Fri, Mar 29, 2019
BySharise Cruz

Most, if not all, business transactions executed today touch the information technology (IT) environment at some point in their lifecycle. As organizations plan for the next calendar year, it’s logical to regard the IT risk assessment as a critical component that should be reviewed through the internal audit function.

Many organizations use this model to evaluate how IT and their business strategy align. A sensible approach to the IT risk assessment process involves asking fundamental questions such as, “How does the organization define its IT audit universe?” “How does it define general computer controls?” and “Who should be involved in the risk assessment process?”

In addition, it’s important to understand how your organization assesses IT risk: Is it part of internal audit’s risk assessment or audit planning process? Do you have adequate knowledge of the risk areas within IT? Do you stick to what you know?

While many organizations define their IT audit universe based on the general controls in place within their IT environment, how do they define IT general computer controls? A typical, comprehensive IT audit universe will incorporate an understanding of business and IT risk factors as they impact applied technology (applications, databases, operating systems, etc.), IT processes, and current and future IT projects.

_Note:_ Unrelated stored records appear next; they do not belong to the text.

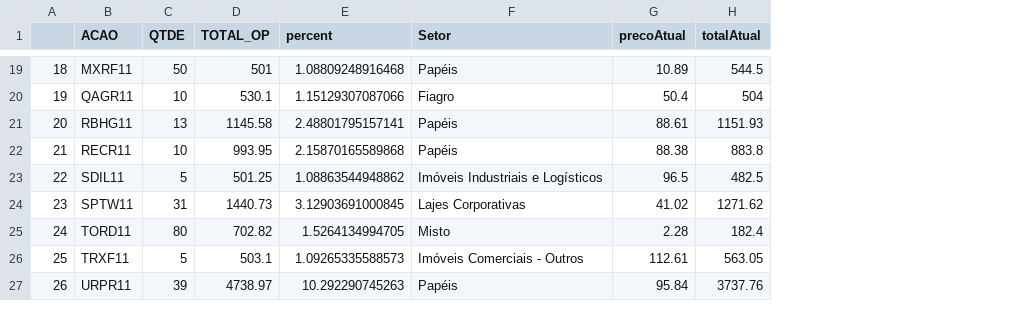
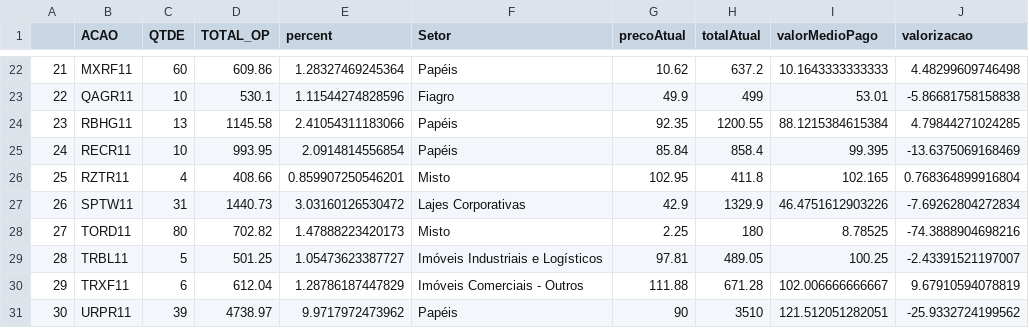
Before and after one commit to bstk0/projetosR, a CSV file: dfCarteira2.csv, drawn as a sheet; only a part is shown, gaps mark what is left out; removed rows and columns are numbered as before the commit, all else as after; the diff covers the shown part only; the diff names each change by its address in the sheet, - before the commit and + after, or states it on an @@ line.

```diff
--- a/dfCarteira2.csv
+++ b/dfCarteira2.csv
+column I (valorMedioPago), rows 22-25: 10.1643333333333 | 53.01 | 88.1215384615384 | 99.395; rows 27-28: 46.4751612903226 | 8.78525; rows 30-31: 102.006666666667 | 121.512051282051
+column J (valorizacao), rows 22-25: 4.48299609746498 | -5.86681758158838 | 4.79844271024285 | -13.6375069168469; rows 27-28: -7.69262804272834 | -74.3888904698216; rows 30-31: 9.67910594078819 | -25.9332724199562
@@ column A renumbered from row 12 down @@
-C22 (QTDE): 50
+C22 (QTDE): 60
-D22 (TOTAL_OP): 501
+D22 (TOTAL_OP): 609.86
-E22 (percent): 1.08809248916468
+E22 (percent): 1.28327469245364
-G22 (precoAtual): 10.89
+G22 (precoAtual): 10.62
-H22 (totalAtual): 544.5
+H22 (totalAtual): 637.2
-E23 (percent): 1.15129307087066
+E23 (percent): 1.11544274828596
-G23 (precoAtual): 50.4
+G23 (precoAtual): 49.9
-H23 (totalAtual): 504
+H23 (totalAtual): 499
-E24 (percent): 2.48801795157141
+E24 (percent): 2.41054311183066
-G24 (precoAtual): 88.61
+G24 (precoAtual): 92.35
-H24 (totalAtual): 1151.93
+H24 (totalAtual): 1200.55
-E25 (percent): 2.15870165589868
+E25 (percent): 2.0914814556854
-G25 (precoAtual): 88.38
+G25 (precoAtual): 85.84
-H25 (totalAtual): 883.8
+H25 (totalAtual): 858.4
-row 23: 22 | SDIL11 | 5 | 501.25 | 1.08863544948862 | Imóveis Industriais e Logísticos | 96.5 | 482.5
+row 26: 25 | RZTR11 | 4 | 408.66 | 0.859907250546201 | Misto | 102.95 | 411.8 | 102.165 | 0.768364899916804
-E27 (percent): 3.12903691000845
+E27 (percent): 3.03160126530472
-G27 (precoAtual): 41.02
+G27 (precoAtual): 42.9
-H27 (totalAtual): 1271.62
+H27 (totalAtual): 1329.9
-E28 (percent): 1.5264134994705
+E28 (percent): 1.47888223420173
-G28 (precoAtual): 2.28
+G28 (precoAtual): 2.25
-H28 (totalAtual): 182.4
+H28 (totalAtual): 180
+row 29: 28 | TRBL11 | 5 | 501.25 | 1.05473623387727 | Imóveis Industriais e Logísticos | 97.81 | 489.05 | 100.25 | -2.43391521197007
-C30 (QTDE): 5
+C30 (QTDE): 6
-D30 (TOTAL_OP): 503.1
+D30 (TOTAL_OP): 612.04
-E30 (percent): 1.09265335588573
+E30 (percent): 1.28786187447829
-G30 (precoAtual): 112.61
+G30 (precoAtual): 111.88
-H30 (totalAtual): 563.05
+H30 (totalAtual): 671.28
-E31 (percent): 10.292290745263
+E31 (percent): 9.9717972473962
-G31 (precoAtual): 95.84
+G31 (precoAtual): 90
-H31 (totalAtual): 3737.76
+H31 (totalAtual): 3510
```
Also changed, not shown: 3 added rows and 85 edited cells elsewhere in this file, 17 other files.
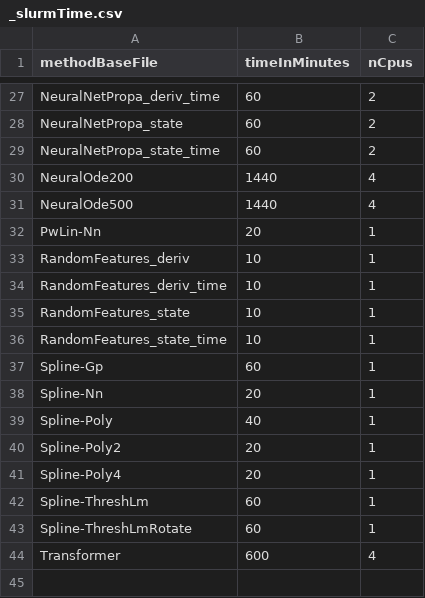
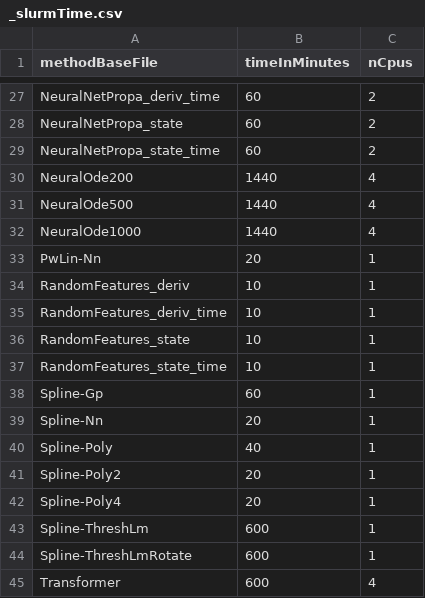
Before and after one commit to chroetz/DEEBextras, a CSV file: DbLorenz/hyper/_slurmTime.csv, drawn as a sheet; only a part is shown, gaps mark what is left out.

Commit message:
update hyper

```diff
--- a/DbLorenz/hyper/_slurmTime.csv
+++ b/DbLorenz/hyper/_slurmTime.csv
@@ -31,2 +31,3 @@ NeuralOde200,1440,4
 NeuralOde500,1440,4
+NeuralOde1000,1440,4
 PwLin-Nn,20,1
@@ -41,4 +42,4 @@ Spline-Poly2,20,1
 Spline-Poly4,20,1
-Spline-ThreshLm,60,1
-Spline-ThreshLmRotate,60,1
+Spline-ThreshLm,600,1
+Spline-ThreshLmRotate,600,1
 Transformer,600,4
```
Also changed, not shown: Dysts2DEEB/hyper/_slurmTime.csv.
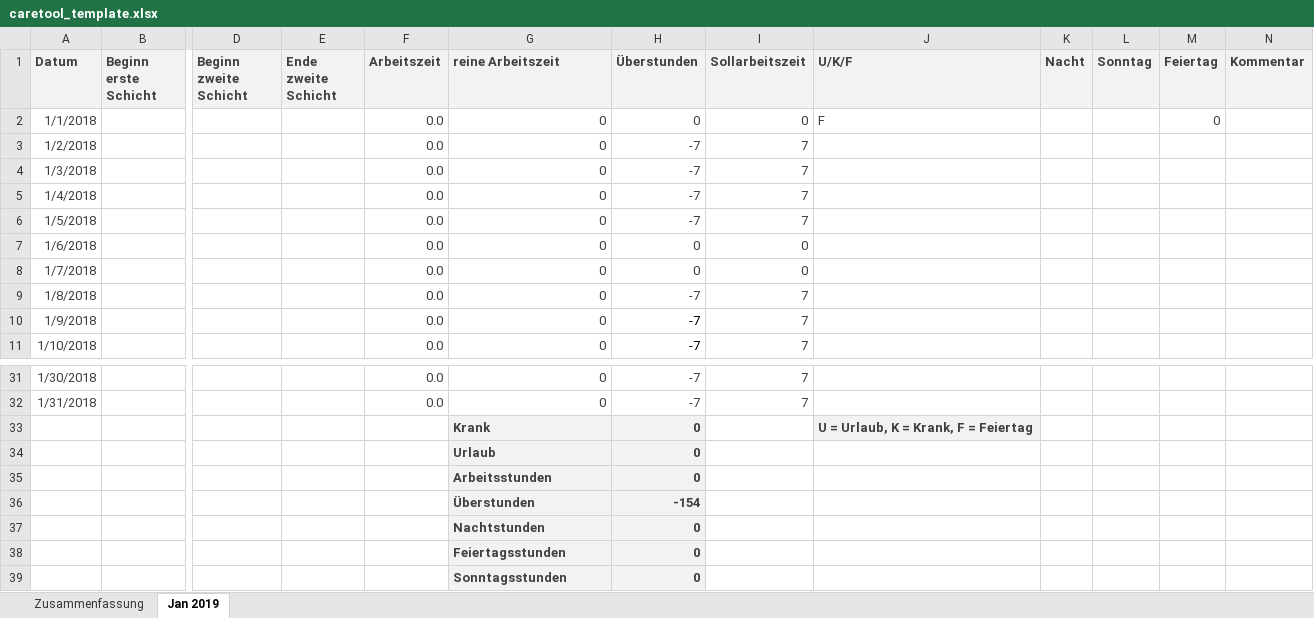
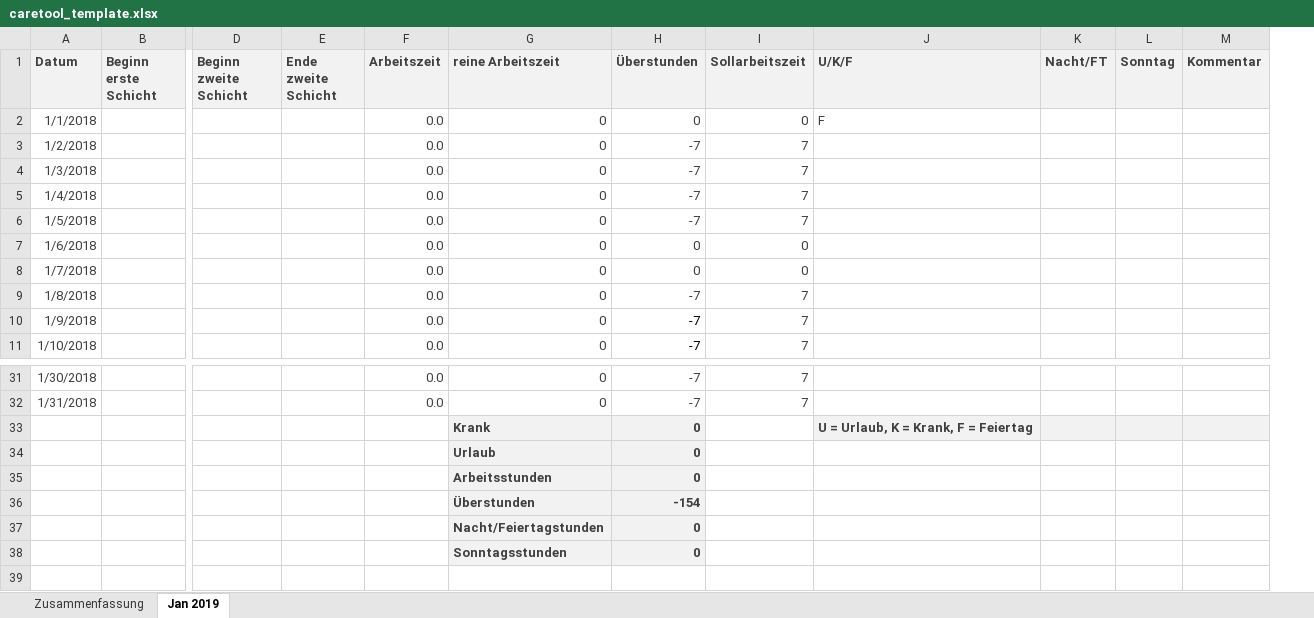
Before and after one commit to ewoelfel/caretool, an Excel workbook: src/main/resources/caretool_template.xlsx, sheet Jan 2019, drawn as a sheet; only a part is shown, gaps mark what is left out; values as stored, in another font and other column widths than the file's, no borders; conditional formats not drawn; removed rows and columns are numbered as before the commit, all else as after; rows hold the shown columns only; the diff names each change by its address in the sheet, - before the commit and + after, or states it on an @@ line.

Commit message:
include new template having night and holiday hours combined as requested

```diff
--- a/src/main/resources/caretool_template.xlsx (sheet Jan 2019)
+++ b/src/main/resources/caretool_template.xlsx (sheet Jan 2019)
-column K (Nacht), empty
+column K (Nacht/FT), empty
-column M (Feiertag), row 2: 0
-L33 fill: none
+L33 fill: #F2F2F2
-M33 fill: none
+M33 fill: #F2F2F2
-row 37:  |  |  |  |  | Nachtstunden | 0
-G37 (reine Arbeitszeit): Feiertagsstunden
+G37 (reine Arbeitszeit): Nacht/Feiertagstunden
```
Also changed, not shown: sheet Zusammenfassung, formulas that keep their value.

Another relevant question to consider is how often IT risk should be assessed or reviewed. There really isn’t a single good answer. It’s recommended that IT risk be formally assessed at least once annually; however, due to the constantly changing risk environment, IT risk should be considered as regularly as possible without impacting the IT department’s ability to perform its day-to-day activities. High-performing IT organizations also will have their own risk management processes built into their processes and project management activities to provide ongoing risk assessment at a granular level.

In creating an audit plan, Protiviti approaches the IT risk assessment from a strategic, operational, financial and compliance point-of-view. On the one hand, it identifies the audit risk universe and ranks risk by audit units; on the other, it identifies business risks and then prioritizes them. The risk assessment data collection process takes a four-pronged approach involving:

  • Interviews: Use structured interview protocols and consistent format and agenda. One company management representative is interviewed by two audit team members. This approach is time-intensive, so allow at least one hour. Ask probing questions and listen; good note taking is critical.
  • Surveys: They support global assessments in distributed geographical locations and can be emailed, thus allowing participants to work at their own pace. Various tools can be used to facilitate this process.
  • Analysis of Existing Data: Besides interacting with others, analysis of company information and data can be an important source for identifying key objectives and potential events, as well as related issues and risks. Examples of information to analyze could include past internal audit reports and other prior risk assessments, the most recent financial information (both external and internal), updated budgets and strategic plans, and new policies and press releases, especially for new initiatives.
  • Facilitated Workshops (Online or Face-to-Face): They can help generate more relevant ideas and risks; aid in verifying and validating issues, facts and conclusions; increase the level of knowledge sharing across the organization; and allow use of voting technology. While they may sometimes create disagreements or conflicts or inhibit people, the lack of consensus can be insightful.

For more information on IT risk, you can find the following tools on KnowledgeLeader and many others under the IT risk topic page: